US equity markets are expected to get the week off to a good start, supported by higher commodity prices, but attention will inevitably be on Wednesday with two major central banks set to announce their latest policy decisions.
It doesn’t help that we’re lacking any notable economic data or events today and tomorrow isn’t looking much more thrilling. That said, markets are looking spritely with a heavy dollar and commodity gains sparking some life into what could otherwise have been a fairly slow day. The softening in the dollar comes following some strong gains on Friday on the back of stronger CPI inflation numbers.
While the CPI measure may not be the Fed’s preferred measure and may have come too late to influence the outcome on Wednesday, we could see a corresponding uptick in the Fed’s preferred PCE measure which could in turn increase the chances of a hike in December.
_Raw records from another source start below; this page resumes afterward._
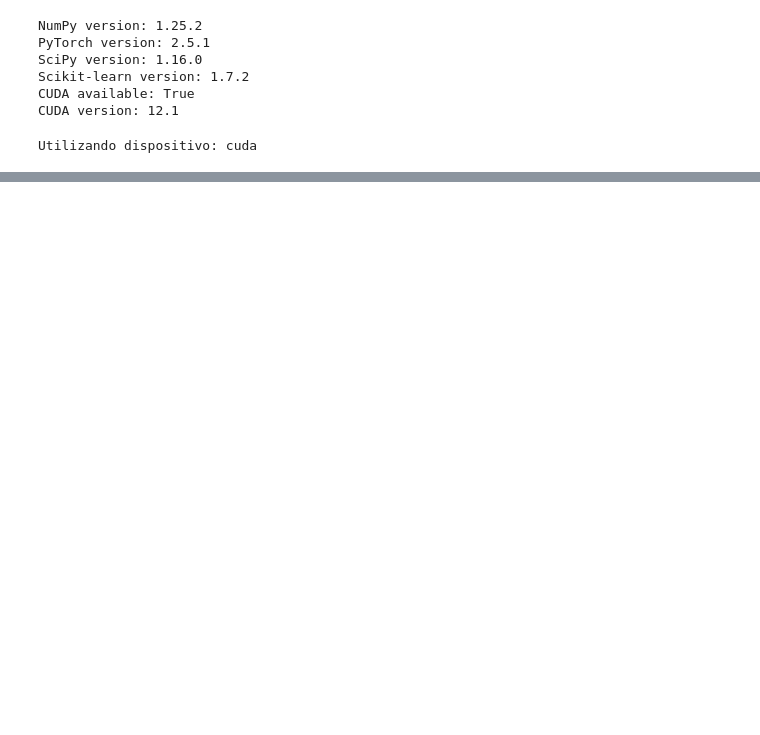
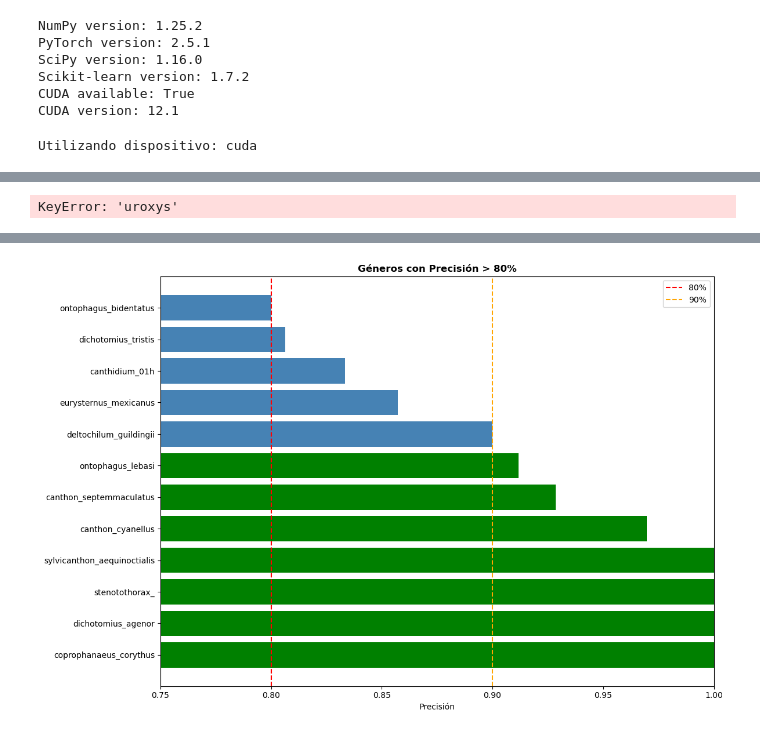
Before and after one commit to acperaltaf/beetles-classification, a Jupyter notebook: RestNet.ipynb, the cells around one changed output, grey strips where cells are left out. Cells and saved outputs as stored; diff of their text form; code cells hidden in the pictures; blank space fills up the shorter version.

```diff
--- a/RestNet.ipynb
+++ b/RestNet.ipynb
@@ -537,0 +502,73 @@ Reporte de clasificación:
+# %%
+metricas = classification_report(true_labels, predictions,
+                                   labels=unique_labels,
+                                   target_names=present_class_names,
+                                   output_dict=True)
+
+metricas['uroxys']['precision']
+# %% [output]
+KeyError: 'uroxys'
+# %%
+# Filtrar clases con precisión > 80%
+print("=" * 70)
+print("📊 CLASES CON PRECISIÓN > 80%")
+print("=" * 70)
+
+high_precision_classes = []
+
+# Iterar sobre cada clase en el reporte
+for class_name in present_class_names:
+    if class_name in metricas:
+        precision = metricas[class_name]['precision']
+        recall = metricas[class_name]['recall']
+        f1 = metricas[class_name]['f1-score']
+        support = metricas[class_name]['support']
+
+        # Filtrar solo las que tienen precisión > 80%
+        if precision >= 0.80:
+            high_precision_classes.append({
+                'Género': class_name,
+                'Precision': precision,
+                'Recall': recall,
+                'F1-Score': f1,
+                'Support': int(support)
+            })
+
+# Ordenar por precisión descendente
+high_precision_classes.sort(key=lambda x: x['Precision'], reverse=True)
+
+# Mostrar resultados
+if high_precision_classes:
+    print(f"\n✅ {len(high_precision_classes)} clases con precisión > 80%:\n")
+
+    for i, clase in enumerate(high_precision_classes, 1):
+        print(f"{i}. {clase['Género']}")
+        print(f"   Precision: {clase['Precision']*100:.2f}%")
+        print(f"   Recall:    {clase['Recall']*100:.2f}%")
+        print(f"   F1-Score:  {clase['F1-Score']:.4f}")
+        print(f"   Support:   {clase['Support']} imágenes\n")
+
+    # Crear DataFrame
+    df = pd.DataFrame(high_precision_classes)
+    print("\n📋 TABLA RESUMEN:")
+    print(df.to_string(index=False))
+
+    # Gráfico
+    plt.figure(figsize=(12, 8))
+    genera = [c['Género'] for c in high_precision_classes]
+    precs = [c['Precision'] for c in high_precision_classes]
+    colors = ['green' if p > 0.90 else 'steelblue' for p in precs]
+
+    plt.barh(range(len(genera)), precs, color=colors)
+    plt.yticks(range(len(genera)), genera)
+    plt.xlabel('Precisión')
+    plt.title('Géneros con Precisión > 80%', fontweight='bold')
+    plt.axvline(x=0.80, color='red', linestyle='--', label='80%')
+    plt.axvline(x=0.90, color='orange', linestyle='--', label='90%')
+    plt.legend()
+    plt.xlim(0.75, 1.0)
+    plt.tight_layout()
+    plt.show()
+else:
+    print("\n❌ No hay clases con precisión > 80%")
+# %% [output]
@@ -538,3 +592,4 @@ Reporte de clasificación:
+[figure, added]
 # %%
 # Identificar clases faltantes
 missing_classes = set(range(len(class_names))) - set(unique_labels)
```
Also changed, not shown: parts of 13 cells of this notebook, 19 other files.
The market implied probability of a hike on Wednesday remains very low at 12% while December has risen to 55%.
Source – CME Group FedWatch Tool
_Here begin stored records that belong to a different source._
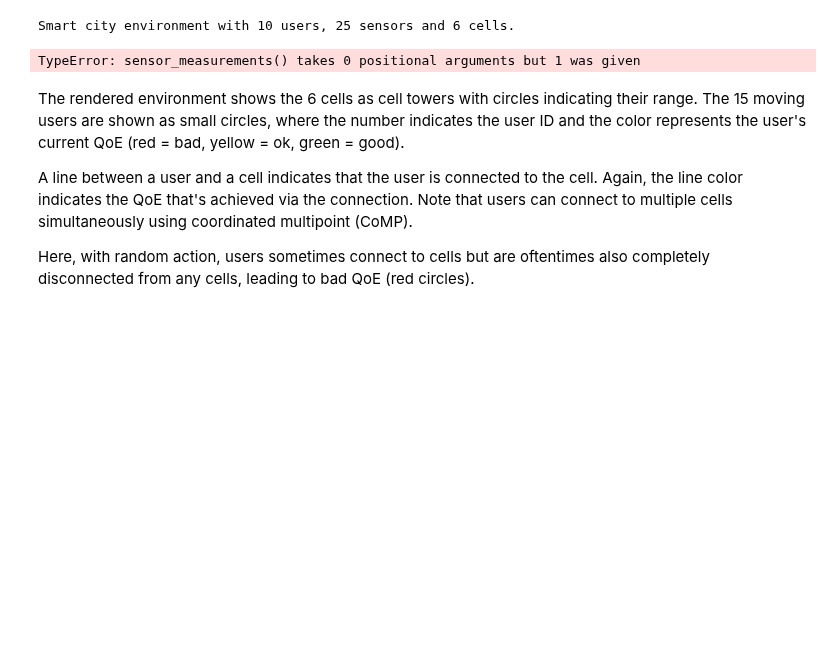
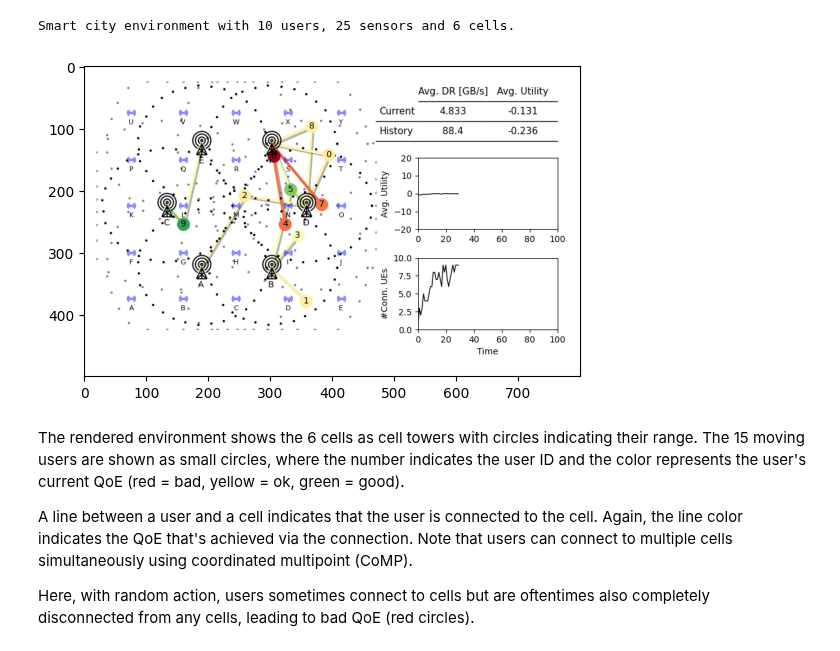
Before and after one commit to stefanbschneider/mobile-env, a Jupyter notebook: examples/smart_city.ipynb, the cells around one changed output. Drawn from its saved outputs; the diff is of its cells as text; code cells hidden in the pictures; blank space fills up the shorter version.

```diff
--- a/examples/smart_city.ipynb
+++ b/examples/smart_city.ipynb
@@ -41,20 +41,20 @@ Smart city environment with 10 users, 25 sensors and 6 cells.
 # %%
 from IPython import display
 
 # run the simulation for 10 time steps
 done = False
 obs, info = env.reset()
-for _ in range(10):
+for _ in range(30):
     # here, use random dummy actions by sampling from the action space
     dummy_action = env.action_space.sample()
     obs, reward, terminated, truncated, info = env.step(dummy_action)
 
     # render the environment
     plt.imshow(env.render())
     display.display(plt.gcf())
     display.clear_output(wait=True)
 # %% [output]
-TypeError: sensor_measurements() takes 0 positional arguments but 1 was given
+[figure, added]
 # %% [markdown]
 The rendered environment shows the 6 cells as cell towers with circles indicating their range.
 The 15 moving users are shown as small circles, where the number indicates the user ID and
```
Also changed, not shown: 4 other files.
This does not mean the Fed will not raise interest rates on Wednesday of course, but it does suggest the chances are slim as the Fed will not want to unnecessarily rock the boat and has clearly not done a good job of preparing the markets for such an outcome. The weaker recent jobs report and retail sales data has also given the Fed reason for caution in the lead up to the meeting.
Equity markets are getting a lift from gains across commodity markets today, helped in part by a drop in the dollar but also by reports of a deal to stabilise production and issues with Libyan exports. I think it’s worth taking any reports of a deal to stabilise output with a pinch of salt given the recent ability of OPEC alone to agree to such a thing, let alone one that involves OPEC and non-OPEC members, but the fact that Venezuelan President Nicolas Maduro has claimed it is close does appear to have got people’s attention. I remain sceptical at this stage, especially as Saudi Arabia only recently suggested a freeze isn’t necessary.
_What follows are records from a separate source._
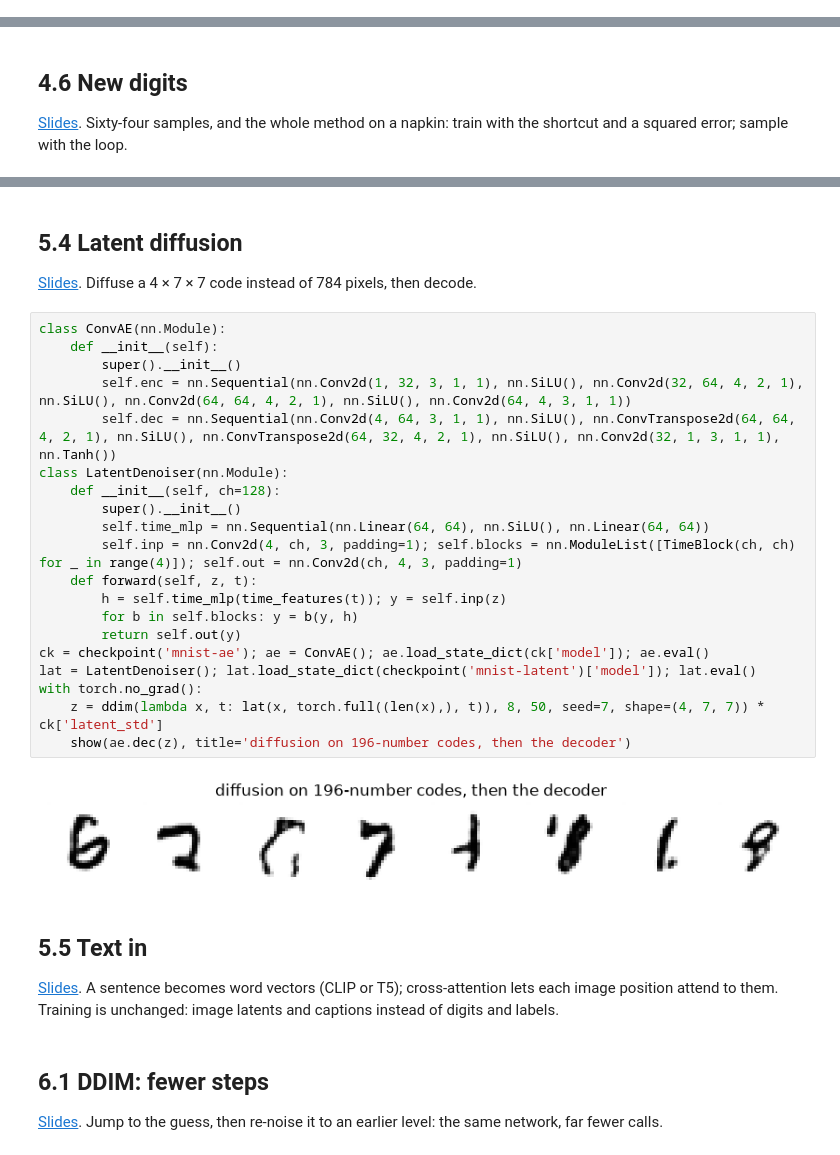
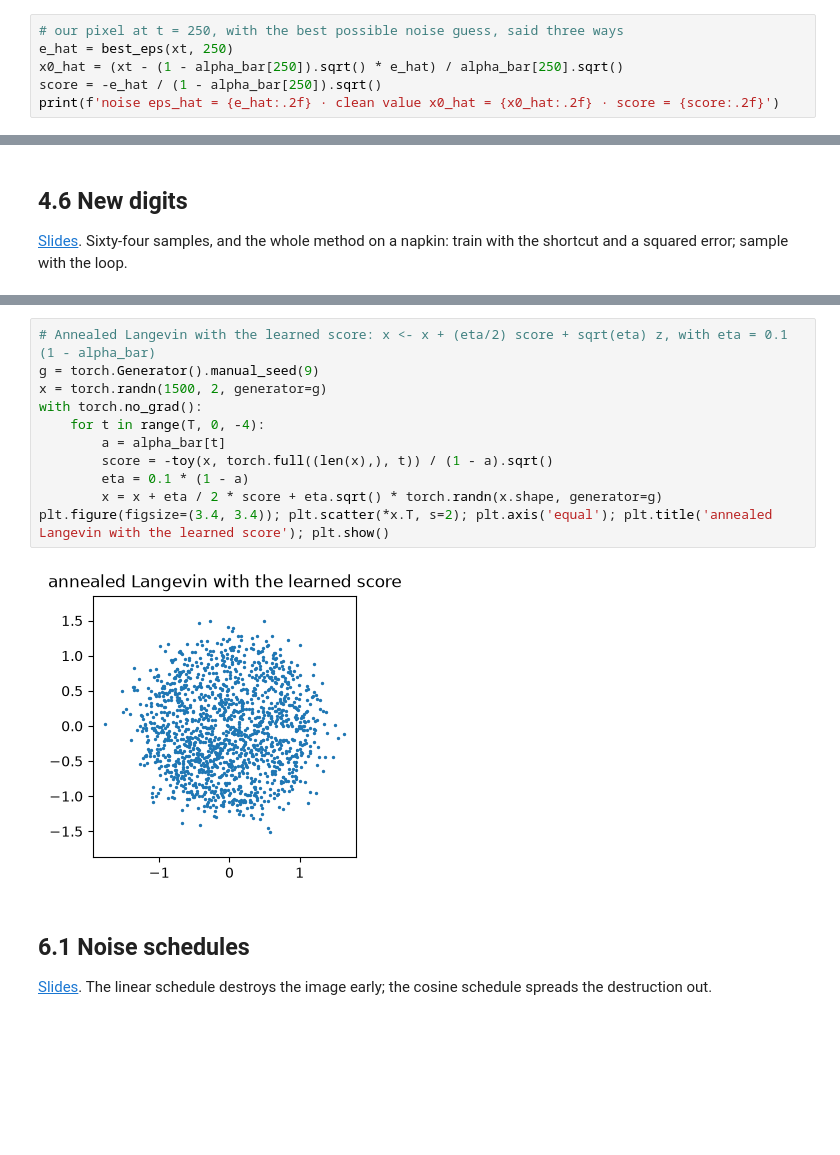
Before and after one commit to nipunbatra/generative, a Jupyter notebook: lectures/lecture5/lecture5-diffusion.ipynb, the cells around one changed output, grey strips where cells are left out. Drawn from its saved outputs; the diff is of its cells as text; blank space fills up the shorter version.

```diff
--- a/lectures/lecture5/lecture5-diffusion.ipynb
+++ b/lectures/lecture5/lecture5-diffusion.ipynb
@@ -281,0 +275,6 @@ show([three, eps, q_sample(three, t, eps)], title='x0, the noise eps, x_t at t =
+# %%
+# our pixel at t = 250, with the best possible noise guess, said three ways
+e_hat = best_eps(xt, 250)
+x0_hat = (xt - (1 - alpha_bar[250]).sqrt() * e_hat) / alpha_bar[250].sqrt()
+score = -e_hat / (1 - alpha_bar[250]).sqrt()
+print(f'noise eps_hat = {e_hat:.2f} · clean value x0_hat = {x0_hat:.2f} · score = {score:.2f}')
@@ -584,34 +547,17 @@ w = 5: 100% classified as 3, variety (mean pairwise distance) 15.9
-# %% [markdown]
-## 5.4 Latent diffusion
-
-[Slides](https://nipunbatra.github.io/generative/lectures/lecture5/#latent/1). Diffuse a 4 × 7 × 7 code instead of 784 pixels, then decode.
-# %%
-class ConvAE(nn.Module):
-    def __init__(self):
-        super().__init__()
-        self.enc = nn.Sequential(nn.Conv2d(1, 32, 3, 1, 1), nn.SiLU(), nn.Conv2d(32, 64, 4, 2, 1), nn.SiLU(), nn.Conv2d(64, 64, 4, 2, 1), nn.SiLU(), nn.Conv2d(64, 4, 3, 1, 1))
-        self.dec = nn.Sequential(nn.Conv2d(4, 64, 3, 1, 1), nn.SiLU(), nn.ConvTranspose2d(64, 64, 4, 2, 1), nn.SiLU(), nn.ConvTranspose2d(64, 32, 4, 2, 1), nn.SiLU(), nn.Conv2d(32, 1, 3, 1, 1), nn.Tanh())
-class LatentDenoiser(nn.Module):
-    def __init__(self, ch=128):
-        super().__init__()
-        self.time_mlp = nn.Sequential(nn.Linear(64, 64), nn.SiLU(), nn.Linear(64, 64))
-        self.inp = nn.Conv2d(4, ch, 3, padding=1); self.blocks = nn.ModuleList([TimeBlock(ch, ch) for _ in range(4)]); self.out = nn.Conv2d(ch, 4, 3, padding=1)
-    def forward(self, z, t):
-        h = self.time_mlp(time_features(t)); y = self.inp(z)
-        for b in self.blocks: y = b(y, h)
-        return self.out(y)
-ck = checkpoint('mnist-ae'); ae = ConvAE(); ae.load_state_dict(ck['model']); ae.eval()
-lat = LatentDenoiser(); lat.load_state_dict(checkpoint('mnist-latent')['model']); lat.eval()
-with torch.no_grad():
-    z = ddim(lambda x, t: lat(x, torch.full((len(x),), t)), 8, 50, seed=7, shape=(4, 7, 7)) * ck['latent_std']
-    show(ae.dec(z), title='diffusion on 196-number codes, then the decoder')
-# %% [output]
-[figure, removed]
-# %% [markdown]
-## 5.5 Text in
-
-[Slides](https://nipunbatra.github.io/generative/lectures/lecture5/#text/1). A sentence becomes word vectors (CLIP or T5); cross-attention lets each image position attend to them. Training is unchanged: image latents and captions instead of digits and labels.
+# %%
+# Annealed Langevin with the learned score: x <- x + (eta/2) score + sqrt(eta) z, with eta = 0.1 (1 - alpha_bar)
+g = torch.Generator().manual_seed(9)
+x = torch.randn(1500, 2, generator=g)
+with torch.no_grad():
+    for t in range(T, 0, -4):
+        a = alpha_bar[t]
+        score = -toy(x, torch.full((len(x),), t)) / (1 - a).sqrt()
+        eta = 0.1 * (1 - a)
+        x = x + eta / 2 * score + eta.sqrt() * torch.randn(x.shape, generator=g)
+plt.figure(figsize=(3.4, 3.4)); plt.scatter(*x.T, s=2); plt.axis('equal'); plt.title('annealed Langevin with the learned score'); plt.show()
+# %% [output]
+[figure, added]
 # %% [markdown]
-## 6.1 DDIM: fewer steps
+## 6.1 Noise schedules
 
-[Slides](https://nipunbatra.github.io/generative/lectures/lecture5/#slow/1). Jump to the guess, then re-noise it to an earlier level: the same network, far fewer calls.
+[Slides](https://nipunbatra.github.io/generative/lectures/lecture5/#cosine/1). The linear schedule destroys the image early; the cosine schedule spreads the destruction out.
```
Also changed, not shown: parts of 80 cells of this notebook, 54 other files.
Oil is also being technically supported with Brent and WTI both trading around one month lows having caught a bid around the same level they did at the start of September. That’s not to say we won’t see them come under further pressure, this could easily be nothing more than a dead cat bounce, but $43 in WTI and $45.50 in Brent are clearly significant support levels. It may take something significant to drive prices below these levels.
For a look at all of today’s economic events, check out our economic calendar.